Over 80,000 internet domain names assigned to UK registrants have been suspended by the EU registry, EURid, following the end of the Brexit transition period at the close of 2020.
The registry has informed EURACTIV that “a few minutes” into the new year, thousands of .eu domains belonging to UK users had been downgraded to a so-called “suspended” status.
This means such domains “do not have any functional features” such as email or basic website services. In addition, no UK-based registrant is now able to obtain a .eu domain.
Ahead of the new year changes, one case has raised particular attention among observers – that of the Leave.EU domain, with speculation mounting as to whether the website would remain online.
Leave.EU is the campaign website for the pro-Brexit lobby bankrolled by UKIP funder Arron Banks and supported by former MEP Nigel Farage. Leading up to the close of 2020, it had remained uncertain whether Leave.EU would seek to drop their EU domain name, and opt instead for a UK or international one. Such a move would not only have impacted the brand image of the ‘Leave.EU’ moniker but would have also hit the website standing in search rankings.
However, EURACTIV can exclusively reveal that ahead of the end of the Brexit transition date, the organisation migrated its registrant address to a site in Waterford, in the Republic of Ireland, in a move that is likely to provoke accusations of hypocrisy from commentators.
More generally, EURid has disclosed that all UK registrants with .eu domains have been notified of the necessary suspension of key functionalities of their online services.

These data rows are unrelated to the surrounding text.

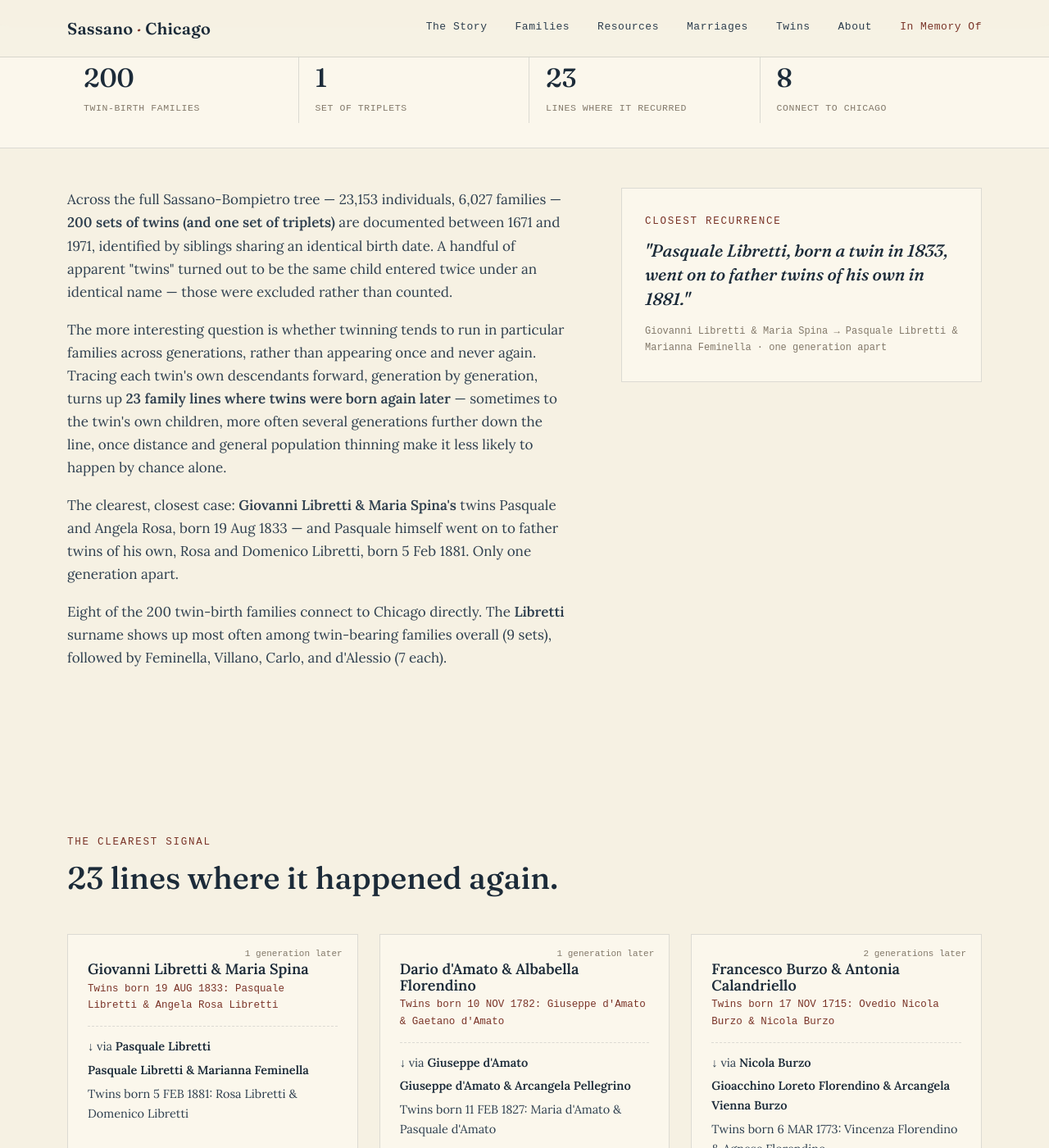
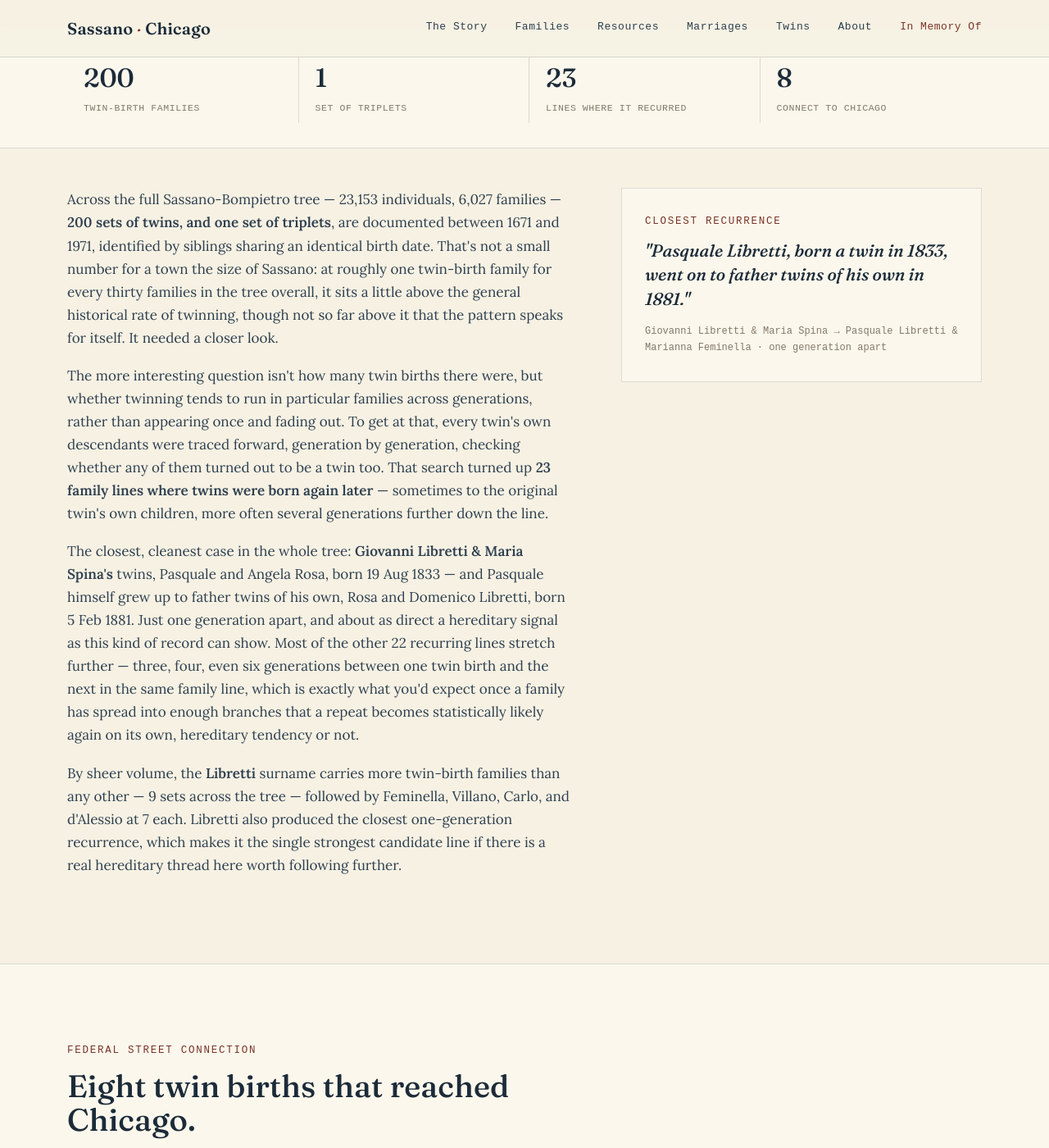
Before and after one commit to johncavallone/sassanochicago, a Jekyll site: the page built from twins.html, in a window 1280 px wide and 1400 px high, scrolled down 349 px. Shown: the whole window at 82% size. Built offline with Jekyll 4.4.1, drawn with Linux system fonts in a browser that asks for light colours; some web fonts are replaced; some of the changed text lies outside the part shown.

Commit message:
Add files via upload

```diff
--- a/twins.html
+++ b/twins.html
@@ -25,18 +25,80 @@ description: >-
 <section style="padding-top:48px;">
   <div class="wrap narrative-grid">
     <div class="prose">
-      <p>Across the full Sassano-Bompietro tree — 23,153 individuals, 6,027 families — <b>200 sets of twins (and one set of triplets)</b> are documented between 1671 and 1971, identified by siblings sharing an identical birth date. A handful of apparent "twins" turned out to be the same child entered twice under an identical name — those were excluded rather than counted.</p>
+      <p>Across the full Sassano-Bompietro tree — 23,153 individuals, 6,027 families — <b>200 sets of twins, and one set of triplets</b>, are documented between 1671 and 1971, identified by siblings sharing an identical birth date. That's not a small number for a town the size of Sassano: at roughly one twin-birth family for every thirty families in the tree overall, it sits a little above the general historical rate of twinning, though not so far above it that the pattern speaks for itself. It needed a closer look.</p>
 
-      <p>The more interesting question is whether twinning tends to run in particular families across generations, rather than appearing once and never again. Tracing each twin's own descendants forward, generation by generation, turns up <b>23 family lines where twins were born again later</b> — sometimes to the twin's own children, more often several generations further down the line, once distance and general population thinning make it less likely to happen by chance alone.</p>
+      <p>The more interesting question isn't how many twin births there were, but whether twinning tends to run in particular families across generations, rather than appearing once and fading out. To get at that, every twin's own descendants were traced forward, generation by generation, checking whether any of them turned out to be a twin too. That search turned up <b>23 family lines where twins were born again later</b> — sometimes to the original twin's own children, more often several generations further down the line.</p>
 
-      <p>The clearest, closest case: <b>Giovanni Libretti &amp; Maria Spina's</b> twins Pasquale and Angela Rosa, born 19 Aug 1833 — and Pasquale himself went on to father twins of his own, Rosa and Domenico Libretti, born 5 Feb 1881. Only one generation apart.</p>
+      <p>The closest, cleanest case in the whole tree: <b>Giovanni Libretti &amp; Maria Spina's</b> twins, Pasquale and Angela Rosa, born 19 Aug 1833 — and Pasquale himself grew up to father twins of his own, Rosa and Domenico Libretti, born 5 Feb 1881. Just one generation apart, and about as direct a hereditary signal as this kind of record can show. Most of the other 22 recurring lines stretch further — three, four, even six generations between one twin birth and the next in the same family line, which is exactly what you'd expect once a family has spread into enough branches that a repeat becomes statistically likely again on its own, hereditary tendency or not.</p>
 
-      <p>Eight of the 200 twin-birth families connect to Chicago directly. The <b>Libretti</b> surname shows up most often among twin-bearing families overall (9 sets), followed by Feminella, Villano, Carlo, and d'Alessio (7 each).</p>
+      <p>By sheer volume, the <b>Libretti</b> surname carries more twin-birth families than any other — 9 sets across the tree — followed by Feminella, Villano, Carlo, and d'Alessio at 7 each. Libretti also produced the closest one-generation recurrence, which makes it the single strongest candidate line if there is a real hereditary thread here worth following further.</p>
     </div>
     <div class="pullcard">
       <span class="eyebrow">Closest recurrence</span>
       <blockquote>"Pasquale Libretti, born a twin in 1833, went on to father twins of his own in 1881."</blockquote>
       <div class="attrib">Giovanni Libretti &amp; Maria Spina → Pasquale Libretti &amp; Marianna Feminella · one generation apart</div>
+    </div>
+  </div>
+</section>
+
+<section id="chicago-twins" style="background:var(--card); border-top:1px solid var(--stone-line); border-bottom:1px solid var(--stone-line);">
+  <div class="wrap">
+    <div class="section-head">
+      <div>
+        <span class="eyebrow">Federal Street connection</span>
+        <h2>Eight twin births that reached Chicago.</h2>
+        <p>Of the 200 documented twin-birth families, eight have a child with a direct Chicago or Illinois record — birth, residence, or death.</p>
+      </div>
+    </div>
+    <div class="card-grid">
+      <div class="ledger-card" style="clip-path:none;">
+        <span class="rec-no">1913</span>
+        <h3>Giuseppe Giovanni Cavallone &amp; Rosa Arnone</h3>
+        <div class="dates">Twins: James Joseph &amp; Dominic Cavallone, b. 27 Jul 1919</div>
+        <div class="meta"><div>Both sons appear in the 1930 and 1940 Chicago census; Dominic died in Chicago.</div></div>
+      </div>
+      <div class="ledger-card" style="clip-path:none;">
+        <span class="rec-no">1928</span>
+        <h3>Vincenzo "James" Cavallone &amp; Rosa di Bella</h3>
+        <div class="dates">Twins: James Anthony &amp; Josephine M Cavallone, b. 1 Apr 1928</div>
+        <div class="meta"><div>Both lived and, in James's case, died in Chicago, Cook County.</div></div>
+      </div>
+      <div class="ledger-card" style="clip-path:none;">
+        <span class="rec-no">1913</span>
+        <h3>Antonio Pellegrino &amp; Maria Antonia Calandriello</h3>
+        <div class="dates">Twins: Arcangela &amp; Angeline Pellegrino, b. 25 Jul 1913</div>
+        <div class="meta"><div>The same couple who settled at 4741 Federal Street, listed on the <a href="{{ '/families.html' | relative_url }}" style="color:var(--brick);">Families</a> and <a href="{{ '/plot-map-with-where-they-lived.html' | relative_url }}" style="color:var(--brick);">Plot Map</a> pages. Both daughters lived and died in Chicago, Cook County.</div></div>
+      </div>
+      <div class="ledger-card" style="clip-path:none;">
+        <span class="rec-no">1912</span>
+        <h3>Giuseppe Riccio &amp; Angela d'Amato</h3>
+        <div class="dates">Twins: Alice Theresa &amp; Carmela Riccio, b. 30 Nov 1912</div>
+        <div class="meta"><div>Alice appears in the 1930 Chicago census; Carmela died in Chicago.</div></div>
+      </div>
+      <div class="ledger-card" style="clip-path:none;">
+        <span class="rec-no">1904</span>
+        <h3>Celesta d'Ambrosia &amp; unrecorded father</h3>
+        <div class="dates">Twins: Vito &amp; Jesse Magliano, b. 29 Feb 1904 (leap day)</div>
+        <div class="meta"><div>Both sons appear in the 1920 and 1930 Chicago Ward 29 census; Jesse died in Chicago.</div></div>
+      </div>
+      <div class="ledger-card" style="clip-path:none;">
+        <span class="rec-no">1887</span>
+        <h3>Francesco di Brizzi &amp; Maria Pinto</h3>
+        <div class="dates">Twins: Maria &amp; Angela di Brizzi, b. 14 Oct 1887</div>
+        <div class="meta"><div>Angela died in Chicago, Cook County.</div></div>
+      </div>
+      <div class="ledger-card" style="clip-path:none;">
+        <span class="rec-no">1945</span>
+        <h3>John Ralph Pinto &amp; unrecorded mother</h3>
+        <div class="dates">Twins: Fred &amp; Edward Pinto, b. 23 Aug 1945</div>
+        <div class="meta"><div>Edward died in Norridge, Cook County, Illinois.</div></div>
+      </div>
+      <div class="ledger-card" style="clip-path:none;">
+        <span class="rec-no">1971</span>
+        <h3>John Louis Libretti &amp; unrecorded mother</h3>
+        <div class="dates">Twins: William &amp; Anthony Libretti, b. 30 Apr 1971</div>
+        <div class="meta"><div>The most recent twin birth in the tree with a Chicago-area connection — Anthony's residence is recorded in Tinley Park and Lockport, Illinois.</div></div>
+      </div>
     </div>
   </div>
 </section>
```
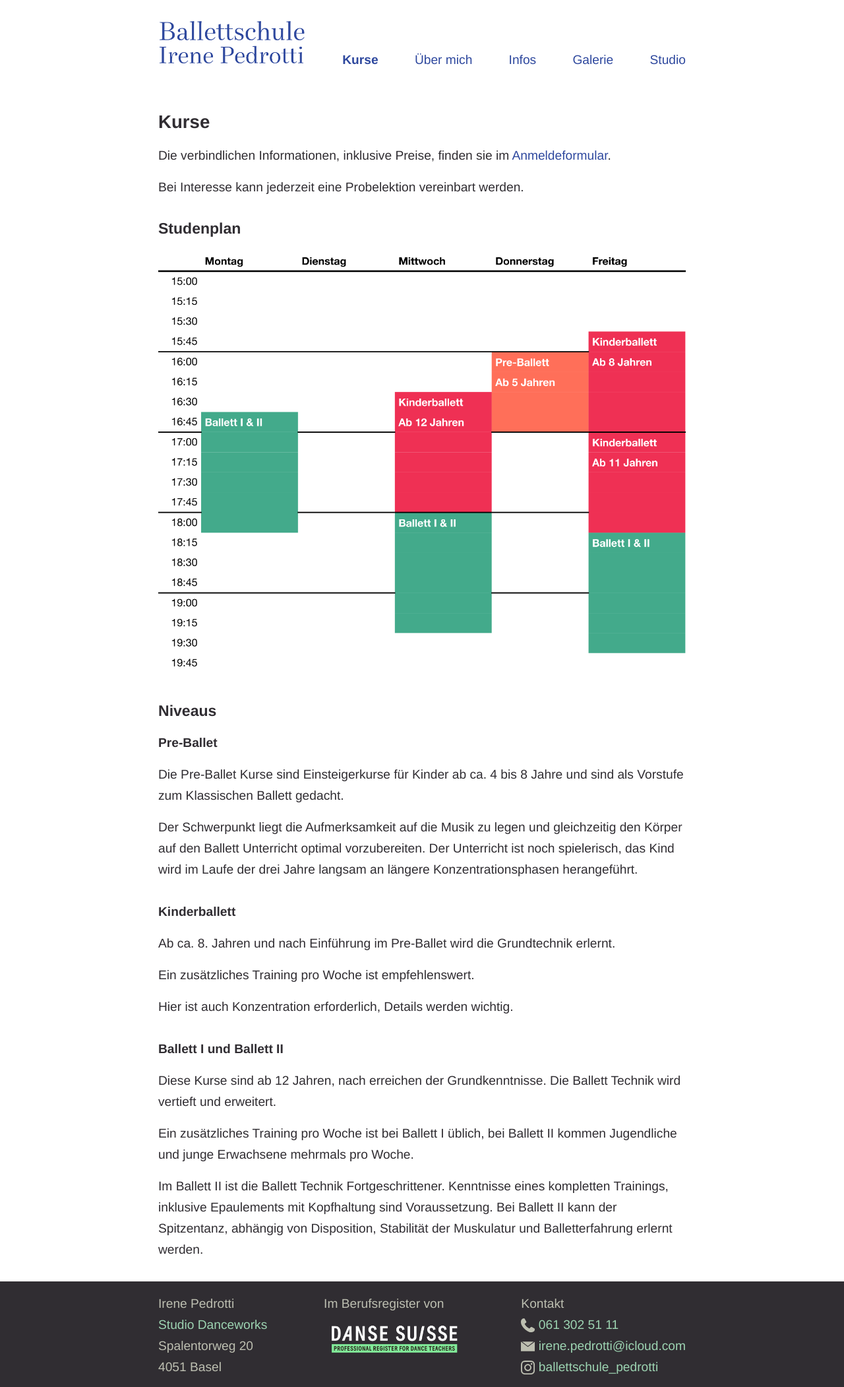
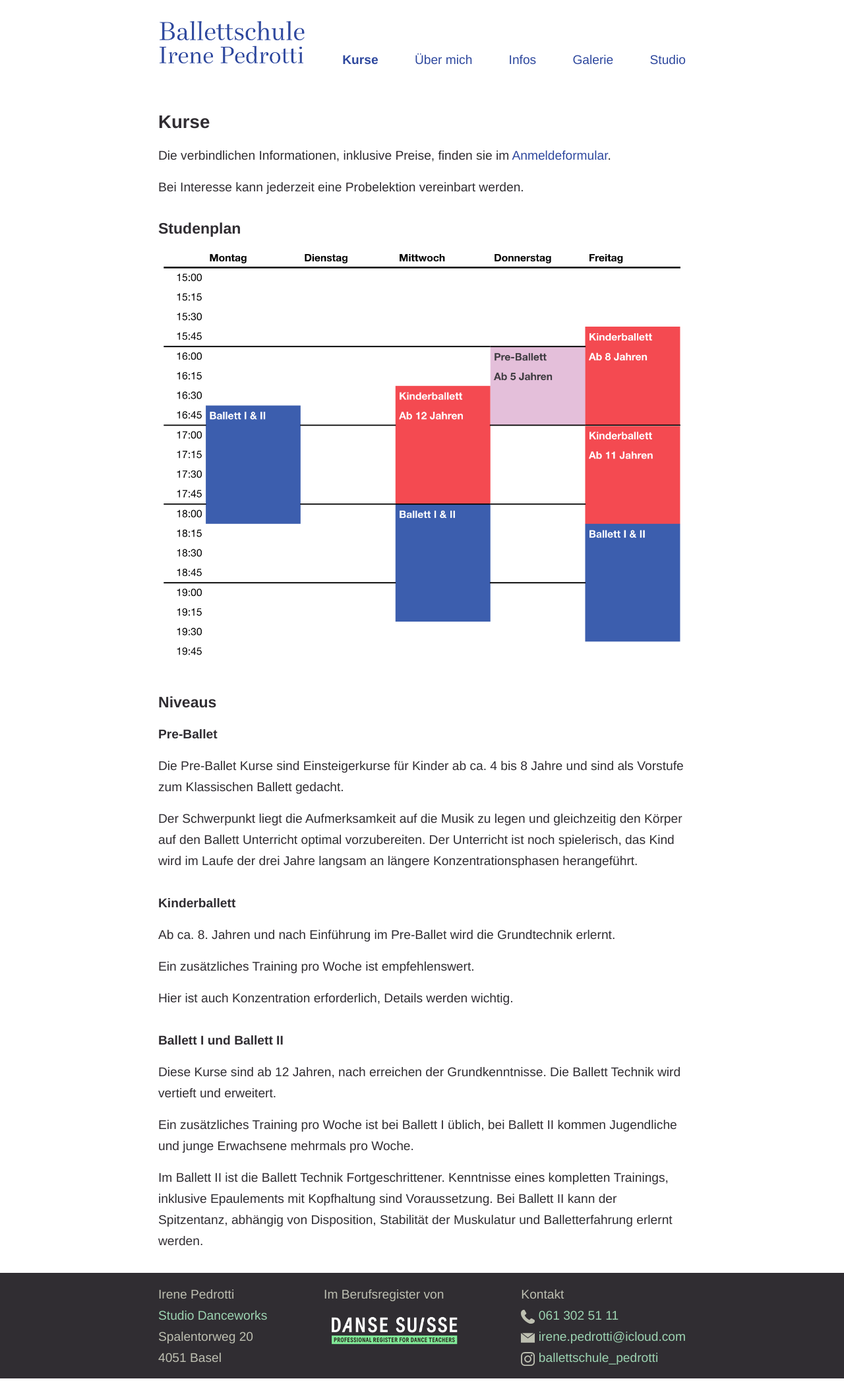
Before and after one commit to irenepedrotti/irenepedrotti.github.io, a Jekyll site: the page built from pages/kurse.md, in a window 1280 px wide. Shown: the whole page at 66% size. Built offline with Jekyll 4.4.1, drawn with Linux system fonts in a browser that asks for light colours.

Commit message:
Add timetable with updated colors

```diff
--- a/pages/kurse.md
+++ b/pages/kurse.md
@@ -12,7 +12,7 @@ Bei Interesse kann jederzeit eine Probelektion vereinbart werden.
 
 ## Studenplan
 
-![Studenplan](/assets/studenplan.png)
+![Studenplan](/assets/stundenplan.png)
 
 ## Niveaus
 
```
Also changed, not shown: assets/studenplan.png (deleted), assets/stundenplan.png (added).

The registry has also recorded an influx of notifications from UK-based registrants using .eu domains, filing a change of legal establishment to a non-UK, EU site, in order to reinstate the ‘registered’ status, allowing for the continuing functionality of online services.
The status of suspension remains valid until 31 March 2021. During this period, updates can be made to registrant addresses for those who wish to migrate from a UK establishment to an EU one. Or, the individual registrant will be able to provide evidence of their citizenship of a EU nations, irrespective of their residence, if they would like to maintain the place of establishment of their service as the UK.
The recent development has been long in the offing. EURACTIV reported in early 2019 that the European Commission had plans to revoke all UK-based .eu domains quickly after the end of the Brexit transition period, with the objective of taking all such websites offline within 48 hours after this date.
(Edited by Frédéric Simon)